DIRECTIONS ::
What the task needs is every record repeated exactly, nothing more.

[Stored records]

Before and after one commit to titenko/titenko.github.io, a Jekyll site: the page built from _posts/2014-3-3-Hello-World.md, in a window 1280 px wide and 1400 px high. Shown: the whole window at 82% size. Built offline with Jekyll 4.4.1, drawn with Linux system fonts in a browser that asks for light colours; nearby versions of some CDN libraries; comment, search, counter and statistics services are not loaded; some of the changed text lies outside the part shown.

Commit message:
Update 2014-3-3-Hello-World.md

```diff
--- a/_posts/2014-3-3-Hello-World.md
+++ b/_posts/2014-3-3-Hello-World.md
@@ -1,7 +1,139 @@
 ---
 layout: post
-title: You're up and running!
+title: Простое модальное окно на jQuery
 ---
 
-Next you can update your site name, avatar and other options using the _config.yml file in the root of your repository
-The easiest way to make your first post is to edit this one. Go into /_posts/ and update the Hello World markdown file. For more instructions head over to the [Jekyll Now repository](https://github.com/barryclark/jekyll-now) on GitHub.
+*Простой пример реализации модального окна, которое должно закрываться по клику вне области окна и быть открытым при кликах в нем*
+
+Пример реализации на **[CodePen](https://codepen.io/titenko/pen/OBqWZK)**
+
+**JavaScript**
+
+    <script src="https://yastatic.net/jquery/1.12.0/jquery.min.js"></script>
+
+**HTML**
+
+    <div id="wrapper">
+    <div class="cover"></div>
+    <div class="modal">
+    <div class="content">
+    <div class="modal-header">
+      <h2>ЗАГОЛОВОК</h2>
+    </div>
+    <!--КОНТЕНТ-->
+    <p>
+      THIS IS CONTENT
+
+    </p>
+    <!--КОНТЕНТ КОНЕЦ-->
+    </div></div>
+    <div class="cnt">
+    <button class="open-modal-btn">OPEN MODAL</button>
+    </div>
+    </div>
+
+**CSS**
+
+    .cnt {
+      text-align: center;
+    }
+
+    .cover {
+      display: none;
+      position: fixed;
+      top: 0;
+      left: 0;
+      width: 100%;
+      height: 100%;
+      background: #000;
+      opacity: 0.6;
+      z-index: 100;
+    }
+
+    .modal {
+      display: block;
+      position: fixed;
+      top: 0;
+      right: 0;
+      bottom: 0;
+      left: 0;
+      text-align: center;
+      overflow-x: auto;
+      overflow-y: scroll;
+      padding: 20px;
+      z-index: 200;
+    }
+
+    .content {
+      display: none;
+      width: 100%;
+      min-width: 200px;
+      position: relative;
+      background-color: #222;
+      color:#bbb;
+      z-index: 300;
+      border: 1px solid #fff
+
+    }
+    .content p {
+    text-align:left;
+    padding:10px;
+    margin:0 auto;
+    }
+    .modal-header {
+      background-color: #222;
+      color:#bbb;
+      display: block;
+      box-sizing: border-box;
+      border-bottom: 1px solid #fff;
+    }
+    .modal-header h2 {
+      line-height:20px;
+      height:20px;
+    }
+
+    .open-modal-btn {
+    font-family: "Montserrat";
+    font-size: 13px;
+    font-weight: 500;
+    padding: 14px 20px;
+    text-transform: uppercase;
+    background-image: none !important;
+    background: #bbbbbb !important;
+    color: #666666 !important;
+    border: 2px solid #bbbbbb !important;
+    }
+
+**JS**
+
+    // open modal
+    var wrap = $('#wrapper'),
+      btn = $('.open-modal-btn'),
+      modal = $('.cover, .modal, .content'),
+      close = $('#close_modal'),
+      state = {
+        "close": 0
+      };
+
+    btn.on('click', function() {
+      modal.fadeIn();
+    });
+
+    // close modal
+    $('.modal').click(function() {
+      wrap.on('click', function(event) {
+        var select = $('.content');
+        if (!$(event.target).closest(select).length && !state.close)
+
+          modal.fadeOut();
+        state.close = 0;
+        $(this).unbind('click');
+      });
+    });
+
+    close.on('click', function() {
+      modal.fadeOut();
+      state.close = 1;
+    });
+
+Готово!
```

ANSWER TO THIS PROBLEM ::
Before and after one commit to titenko/titenko.github.io, a Jekyll site: the page built from _posts/2014-3-3-Hello-World.md, in a window 1280 px wide and 1400 px high. Shown: the whole window at 82% size. Built offline with Jekyll 4.4.1, drawn with Linux system fonts in a browser that asks for light colours; nearby versions of some CDN libraries; comment, search, counter and statistics services are not loaded; some of the changed text lies outside the part shown.

Commit message:
Update 2014-3-3-Hello-World.md

```diff
--- a/_posts/2014-3-3-Hello-World.md
+++ b/_posts/2014-3-3-Hello-World.md
@@ -1,7 +1,139 @@
 ---
 layout: post
-title: You're up and running!
+title: Простое модальное окно на jQuery
 ---
 
-Next you can update your site name, avatar and other options using the _config.yml file in the root of your repository
-The easiest way to make your first post is to edit this one. Go into /_posts/ and update the Hello World markdown file. For more instructions head over to the [Jekyll Now repository](https://github.com/barryclark/jekyll-now) on GitHub.
+*Простой пример реализации модального окна, которое должно закрываться по клику вне области окна и быть открытым при кликах в нем*
+
+Пример реализации на **[CodePen](https://codepen.io/titenko/pen/OBqWZK)**
+
+**JavaScript**
+
+    <script src="https://yastatic.net/jquery/1.12.0/jquery.min.js"></script>
+
+**HTML**
+
+    <div id="wrapper">
+    <div class="cover"></div>
+    <div class="modal">
+    <div class="content">
+    <div class="modal-header">
+      <h2>ЗАГОЛОВОК</h2>
+    </div>
+    <!--КОНТЕНТ-->
+    <p>
+      THIS IS CONTENT
+
+    </p>
+    <!--КОНТЕНТ КОНЕЦ-->
+    </div></div>
+    <div class="cnt">
+    <button class="open-modal-btn">OPEN MODAL</button>
+    </div>
+    </div>
+
+**CSS**
+
+    .cnt {
+      text-align: center;
+    }
+
+    .cover {
+      display: none;
+      position: fixed;
+      top: 0;
+      left: 0;
+      width: 100%;
+      height: 100%;
+      background: #000;
+      opacity: 0.6;
+      z-index: 100;
+    }
+
+    .modal {
+      display: block;
+      position: fixed;
+      top: 0;
+      right: 0;
+      bottom: 0;
+      left: 0;
+      text-align: center;
+      overflow-x: auto;
+      overflow-y: scroll;
+      padding: 20px;
+      z-index: 200;
+    }
+
+    .content {
+      display: none;
+      width: 100%;
+      min-width: 200px;
+      position: relative;
+      background-color: #222;
+      color:#bbb;
+      z-index: 300;
+      border: 1px solid #fff
+
+    }
+    .content p {
+    text-align:left;
+    padding:10px;
+    margin:0 auto;
+    }
+    .modal-header {
+      background-color: #222;
+      color:#bbb;
+      display: block;
+      box-sizing: border-box;
+      border-bottom: 1px solid #fff;
+    }
+    .modal-header h2 {
+      line-height:20px;
+      height:20px;
+    }
+
+    .open-modal-btn {
+    font-family: "Montserrat";
+    font-size: 13px;
+    font-weight: 500;
+    padding: 14px 20px;
+    text-transform: uppercase;
+    background-image: none !important;
+    background: #bbbbbb !important;
+    color: #666666 !important;
+    border: 2px solid #bbbbbb !important;
+    }
+
+**JS**
+
+    // open modal
+    var wrap = $('#wrapper'),
+      btn = $('.open-modal-btn'),
+      modal = $('.cover, .modal, .content'),
+      close = $('#close_modal'),
+      state = {
+        "close": 0
+      };
+
+    btn.on('click', function() {
+      modal.fadeIn();
+    });
+
+    // close modal
+    $('.modal').click(function() {
+      wrap.on('click', function(event) {
+        var select = $('.content');
+        if (!$(event.target).closest(select).length && !state.close)
+
+          modal.fadeOut();
+        state.close = 0;
+        $(this).unbind('click');
+      });
+    });
+
+    close.on('click', function() {
+      modal.fadeOut();
+      state.close = 1;
+    });
+
+Готово!
```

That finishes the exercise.